EXERCISE MATERIAL
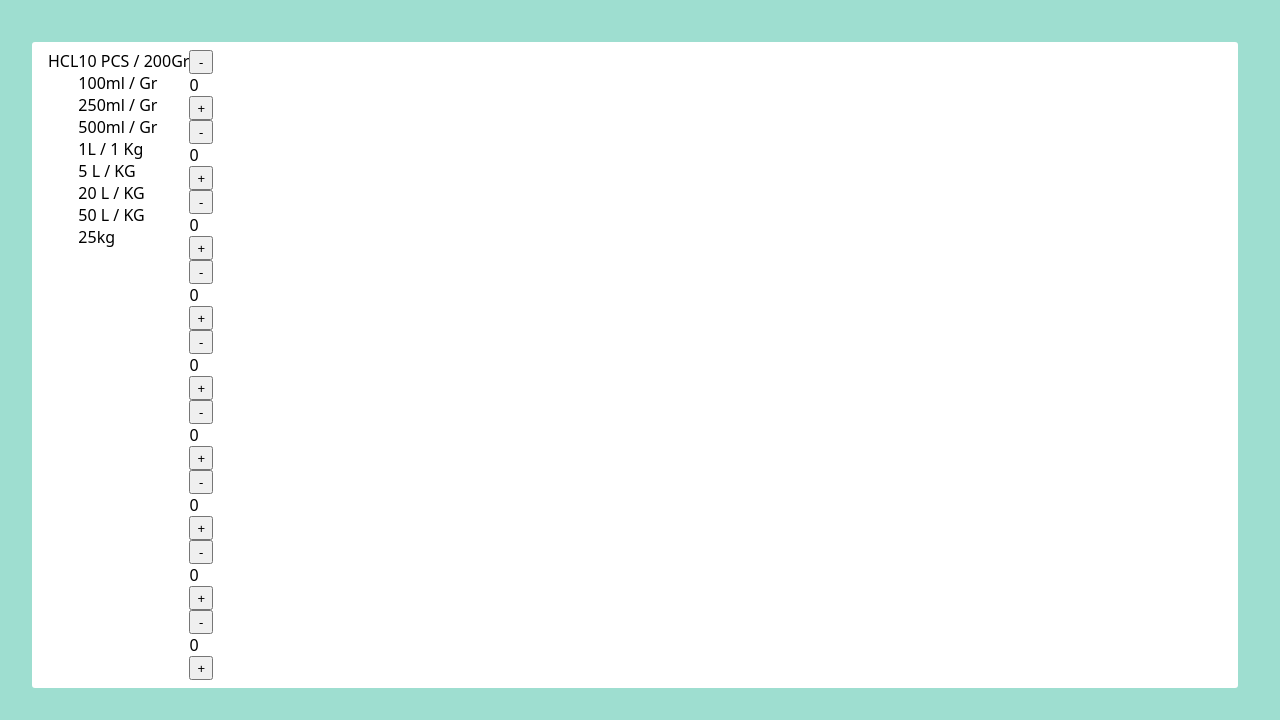
Repository: zuraniumlab-design/upstock-amsk
Page: /
The author's editor kept a copy of each file at every save. The page is drawn from the files as they stood at one save, then again after the next save.
The browser window is 1280 px wide. The pictures show the whole page.
An inner scrolling area shows only its first screen. The project was rebuilt for these pictures with package versions that can differ from the ones it lists, and the page was loaded fresh each time. Also part of the build but not shown: vite.config.js.

Above is the page before, as saved 2026-06-18 16:39:45.

After the next save:
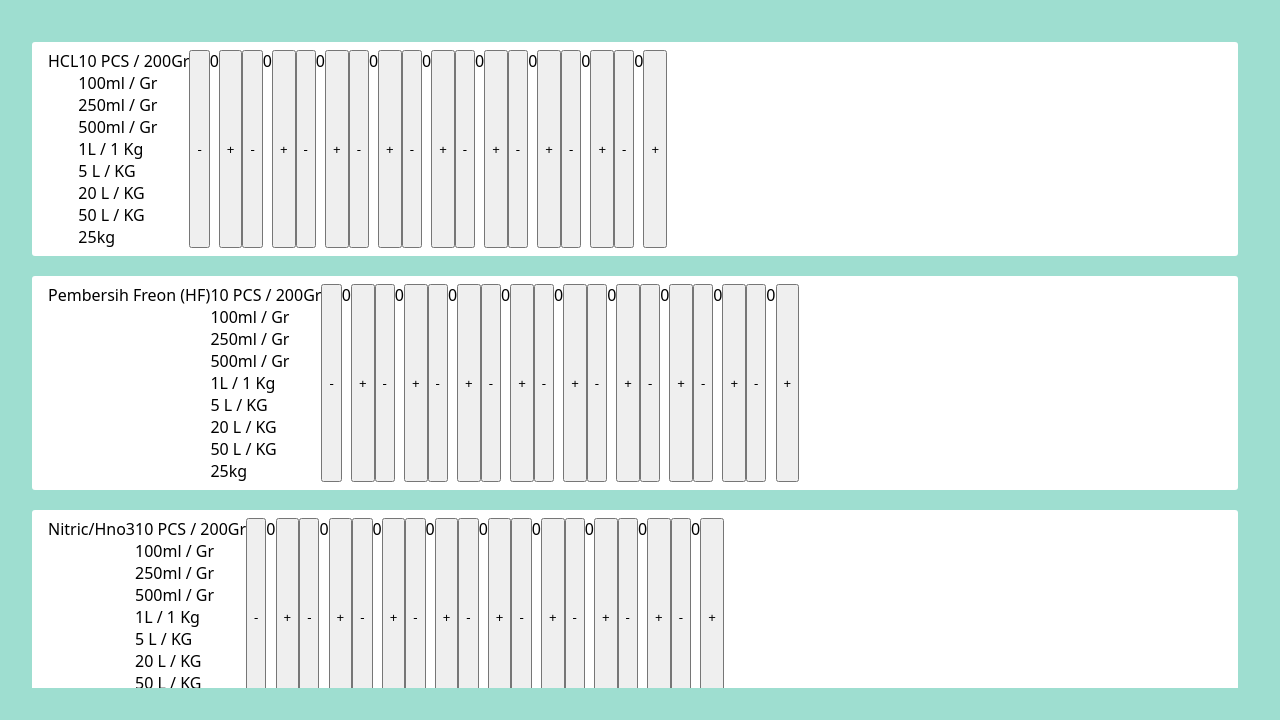
Saved 12 s later.
--- a/src/App.module.css
+++ b/src/App.module.css
@@ -37,6 +37,6 @@
   border-radius: 3px;
 }
 
-.display, .stock {
+.display {
   flex-direction: column;
 }

After the save that followed:
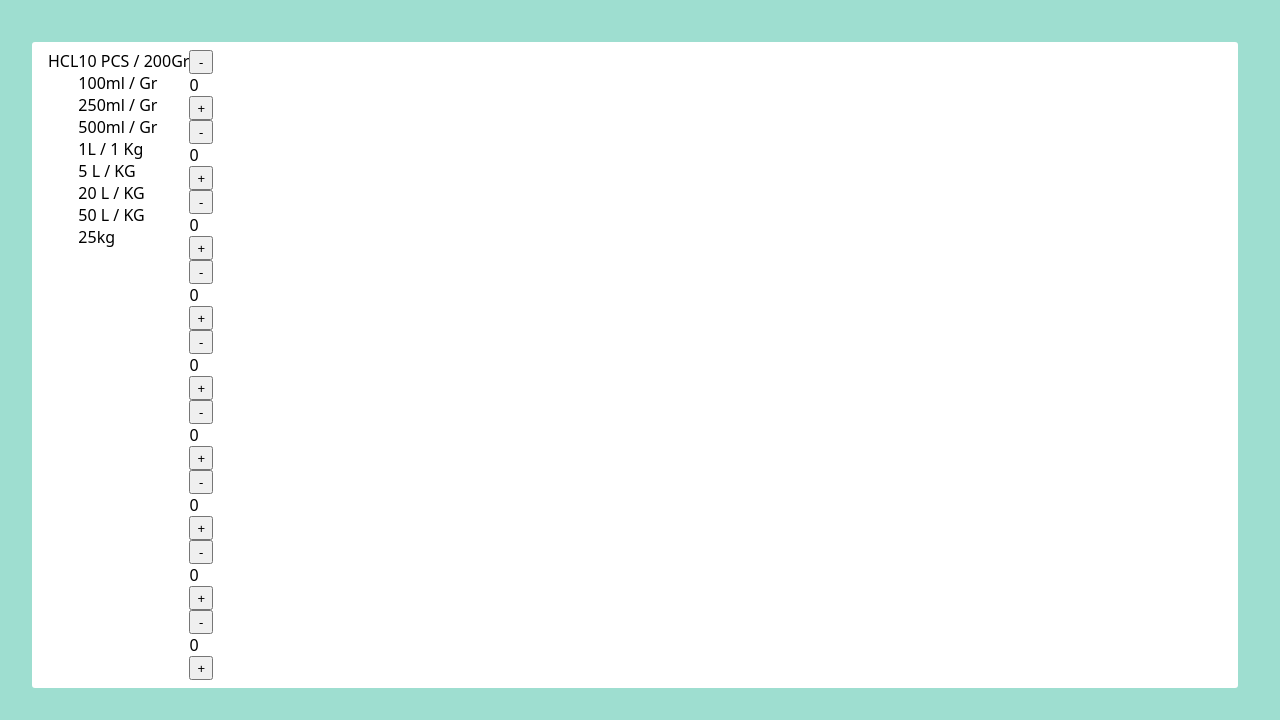
Saved 5 s later.
--- a/src/App.module.css
+++ b/src/App.module.css
@@ -37,6 +37,6 @@
   border-radius: 3px;
 }
 
-.display {
+.display, .stock {
   flex-direction: column;
 }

WHAT THE TASK ASKS
State, as a bare number, how many lines of the material include the string "display".

EXERCISE RESPONSE
4